The problem: Report every line of the records that contains the word "import".
Stored data START
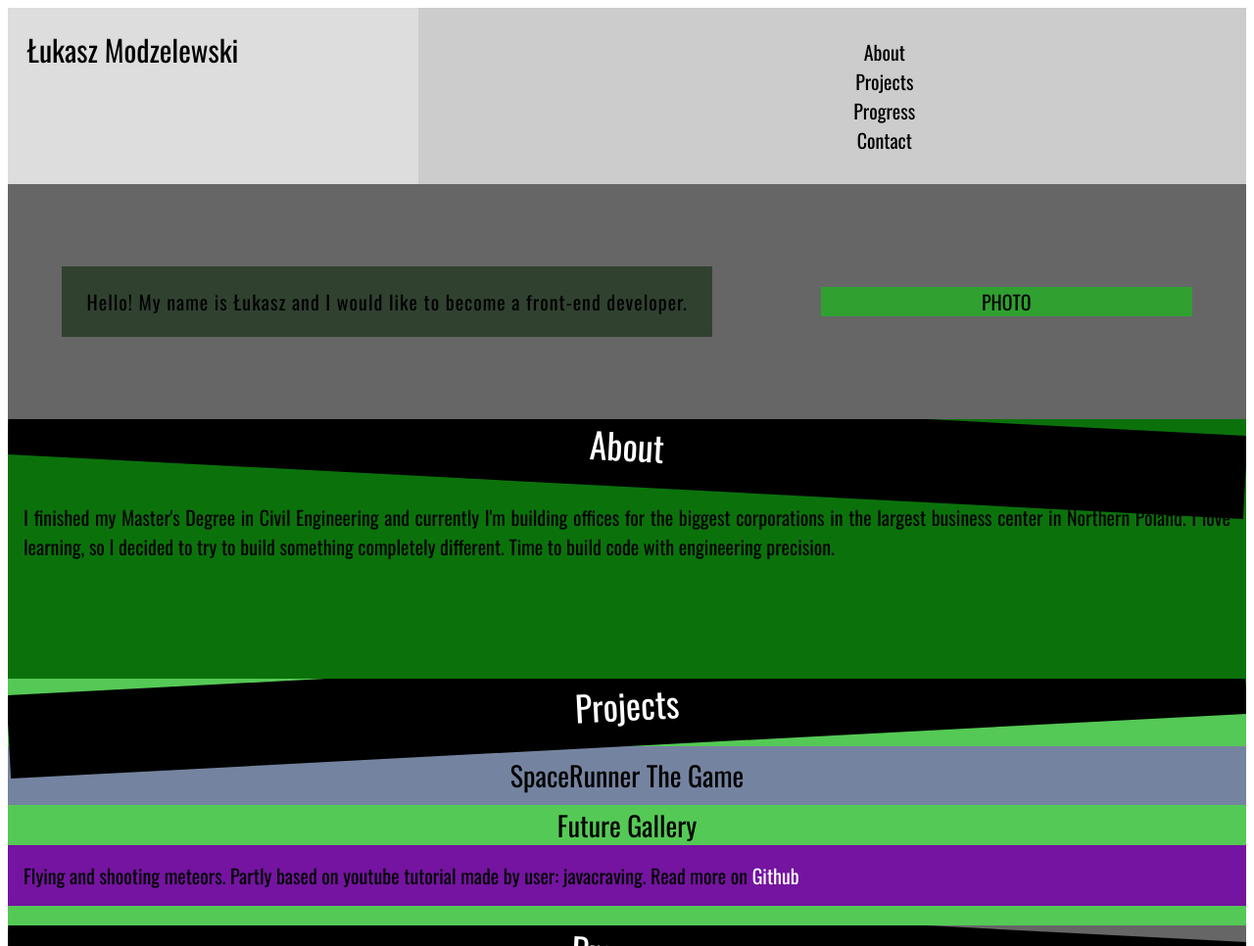
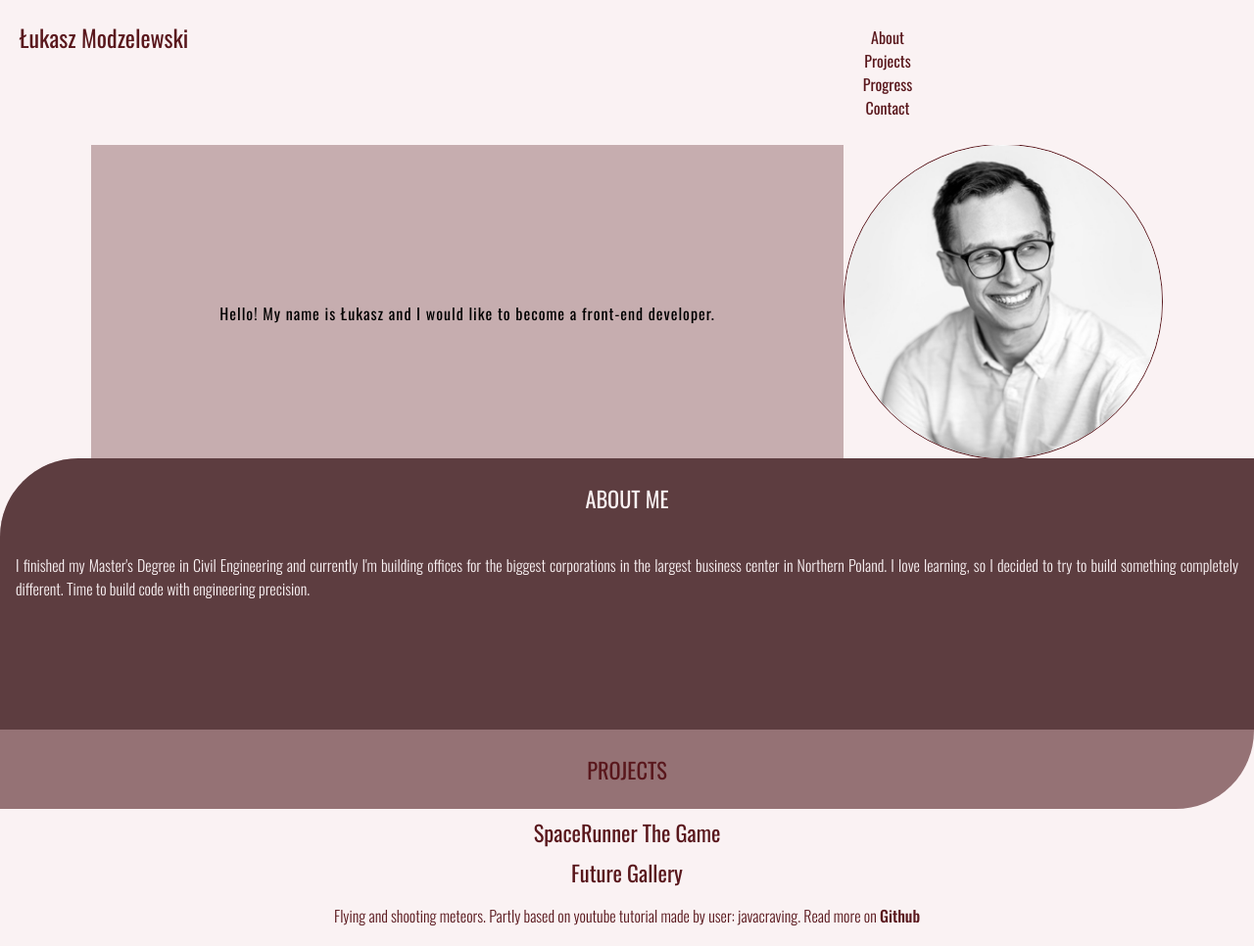
Before and after one commit to LukasMod/portfolio, a plain HTML site: page index.html in a window 1280 px wide. Shown: the top 966 px of the page at 98% size. Drawn offline with nearby package versions, Linux system fonts and the light colour scheme.

Commit message:
Add socials, colors, image, some borders

```diff
--- a/index.html
+++ b/index.html
@@ -5,7 +5,10 @@
     <meta charset="UTF-8">
     <meta name="viewport" content="width=device-width, initial-scale=1.0">
     <title>Łukasz Modzelewski - Web-Dev</title>
-    <link href="https://fonts.googleapis.com/css?family=Oswald&amp;subset=latin-ext" rel="stylesheet">
+    <link href="https://fonts.googleapis.com/css2?family=Oswald:wght@200;300;400;500&display=swap" rel="stylesheet">
+    <!-- "Font Awesome by Dave Gandy - http://fontawesome.io" -->
+    <link rel="stylesheet" href="https://pro.fontawesome.com/releases/v5.10.0/css/all.css"
+        integrity="sha384-AYmEC3Yw5cVb3ZcuHtOA93w35dYTsvhLPVnYs9eStHfGJvOvKxVfELGroGkvsg+p" crossorigin="anonymous" />
     <link rel="stylesheet" href="css/style.css">
 </head>
 
@@ -24,11 +27,12 @@
     <main>
         <section class='hello'>
             <div class='short'> Hello! My name is Łukasz and I would like to become a front-end developer.</div>
-            <!-- <img src="img/lm.png" alt="LM photo"/> -->
-            <div class='img'>PHOTO</div>
+            <img src="img/lm.png" alt="LM photo" />
         </section>
         <section class='about'>
-            <div class='header'>About</div>
+            <div class='header'>
+                About me
+            </div>
             <div class='info'>
                 I finished my Master's Degree in Civil Engineering and currently I'm building offices for the biggest
                 corporations in the
@@ -38,6 +42,7 @@
         </section>
         <section class='projects'>
             <div class='header'>Projects</div>
+
             <div class='project'>
                 <div class='title'>SpaceRunner The Game</div>
                 <div class='gallery'>Future Gallery</div>
@@ -49,6 +54,8 @@
         <section class='progress'>
 
             <div class='header'>Progress</div>
+            <div class='progress-info'>
+
                 <div class='info'>I am currently learning pure JS</div>
 
                 <div class='info'>So far I've created projects using:
@@ -58,14 +65,14 @@
                         <li>HTML, CSS with SASS</li>
                     </ul>
                 </div>
-            <div class='info'>Plans for the future:
+                <div class='info'>Plans for the near future:
                     <ul>
                         <li>React</li>
                         <li>Node.js</li>
                         <li>Angular</li>
                     </ul>
                 </div>
-
+            </div>
         </section>
         <section class='contact'>
             <div class='header'>Contact</div>
@@ -73,7 +80,12 @@
         </section>
     </main>
     <footer>
-        <div class='socials'> SocialMedia</div>
+        <div class='socials'>
+            <a href='mailto:lukasz.adam.modzelewski@gmail.com'><i class="fas fa-envelope"> </i></a>
+            <a href='https://github.com/LukasMod'><i class="fab fa-github"> </i></a>
+            <a href='https://linkedin.com/in/lukasz-modzelewski'><i class="fab fa-linkedin-in"> </i></a>
+            <a href='https://facebook.com/lukaszmod'><i class="fab fa-facebook-f"> </i></a>
+        </div>
         <div class='rights'>© ŁM All rights reserved</div>
     </footer>
 </body>
--- a/sass/_footer.sass
+++ b/sass/_footer.sass
@@ -1,2 +1,20 @@
 footer
-    background-color: #aaa
+    background-color: $color1
+    color: $color5
+    div.socials
+        display: flex
+        font-size: 1.5rem
+        a
+            width: 100%
+            color: $color5
+            text-align: center
+            transition: .3s
+            &:hover
+                background-color: $color5
+                color: $color1
+
+
+    div.rights
+        line-height: 2rem
+        font-size: 0.8rem
+        text-align: center
--- a/sass/_main.sass
+++ b/sass/_main.sass
@@ -1,54 +1,87 @@
 main
-    background-color: #666
-    section:nth-of-type(odd) div.header
-        transform: rotate(-3deg)
-    section:nth-of-type(even) div.header
-        transform: rotate(3deg)
+    background-color: $color5
+    // section:nth-of-type(odd) div.header
+    //     transform: rotate(-3deg)
+    // section:nth-of-type(even) div.header
+    //     transform: rotate(3deg)
     section
         display: flex
         flex-direction: column
         text-align: center
         overflow: hidden
+        align-items: center
+        justify-content: space-around
         div.header
-            font-size: 1.8rem
+            box-sizing: border-box
+            font-size: 1.4rem
+            padding: 3vh
+            width: 100%
             text-align: center
-            margin-top: -2vh
-            padding: 2vh
-            background-color: black
-            color: white
+            text-transform: uppercase
+            background-color: $color3
+            color: $color1
 
         div.info
             text-align: center
             padding: 2vh
             text-align: justify
+            font-weight: 300
+            background-color: $color5
+            color: $color1
 
 
     section.hello
         display: flex
         flex-direction: row
-        height: 30vh
+        position: relative
+        height: 40vh
         align-items: center
-        justify-content: space-around
+
+        justify-content: center
+        background-color: $color5
 
         div.short
-            background-color: #304130
-            width: 50%
-            line-height: 5vh
+            box-sizing: border-box
+            background-color: $color4
+            width: 60%
+            height: 100%
+            align-self: center
             letter-spacing: 1px
-            padding: 2vh
-            text-align: center
+            padding: 20% 2vh 20% 2vh
+            border-radius: 0 10vh 0 0
 
-        div.img
-            background-color: #30a030
-            width: 30%
+        img
+            max-width: 50%
+            max-height: 40vh
+            border-radius: 50%
+            border: 1px solid $color1
+
+
 
     section.about
-            background-color: #0b720b
+            background-color: $color4
+            border-radius: 10vh 0 0 0
+            div.header
+                position: relative
+                border-radius: 0 0 0 0
+                background-color: $color2
+                color: $color5
+
             div.info
                 height: 20vh
                 padding-bottom: 20px
+                background-color: $color2
+                color: $color5
+
+
+
+
+
     section.projects
-            background-color: #55c955
+            background-color: $color5
+            color: $color1
+            div.header
+                border-radius: 0 0 10vh 0
             div.project
                 display: flex
                 flex-direction: column
@@ -58,12 +91,23 @@ main
 
                 div.title
                     font-size: 1.4rem
-                    background-color: #7484a0
                     line-height: 3rem
                 div.gallery
                     font-size: 1.4rem
                 div.info
-                    background-color: #7414a0
                     font-size: 1rem
                     a
-                        color: white
+                        font-weight: 500
+                        color: $color1
+                        &:hover
+                            color: $color4
+    section.progress
+        position: relative
+        background-color: $color4
+        border-radius: 10vh 0 0 0
+        div.header
+        div.progress-info
+            border-radius: 8vh
+            overflow: hidden
+            div.info
+                width: 100%
--- a/sass/_nav.sass
+++ b/sass/_nav.sass
@@ -1,11 +1,11 @@
 header
-    background-color: #ccc
     display: flex
     flex-direction: row
     justify-content: space-between
+    background-color: $color5
+    color: $color1
 
     div
-        background-color: #ddd
         font-size: 1.5rem
         padding: 20px
         width: 30%
--- /dev/null
+++ b/sass/_variables.sass
@@ -0,0 +1,5 @@
+$color1: #59171c
+$color2: #5d3d40
+$color3: #957275
+$color4: #c6adaf
+$color5: #faf2f3
--- a/sass/style.sass
+++ b/sass/style.sass
@@ -1,14 +1,17 @@
-html
+@import 'variables'
+
+body
        font-family: oswald
-       font-size: 2.5vh
+       font-size: 16px
        margin: 0
        padding: 0
-       height: 150vh
+       height: 200vh
        box-sizing: border-box
        a
               text-decoration: none
               cursor: pointer
 
+
 @import 'nav'
 @import 'main'
 @import 'footer'
```
Also changed, not shown: css/style.css, img/lm.png (added), 2 other files. Lines whose indentation alone changed are shown as unchanged.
Stored data END
Solution:
+@import 'variables'
 @import 'nav'
 @import 'main'
 @import 'footer'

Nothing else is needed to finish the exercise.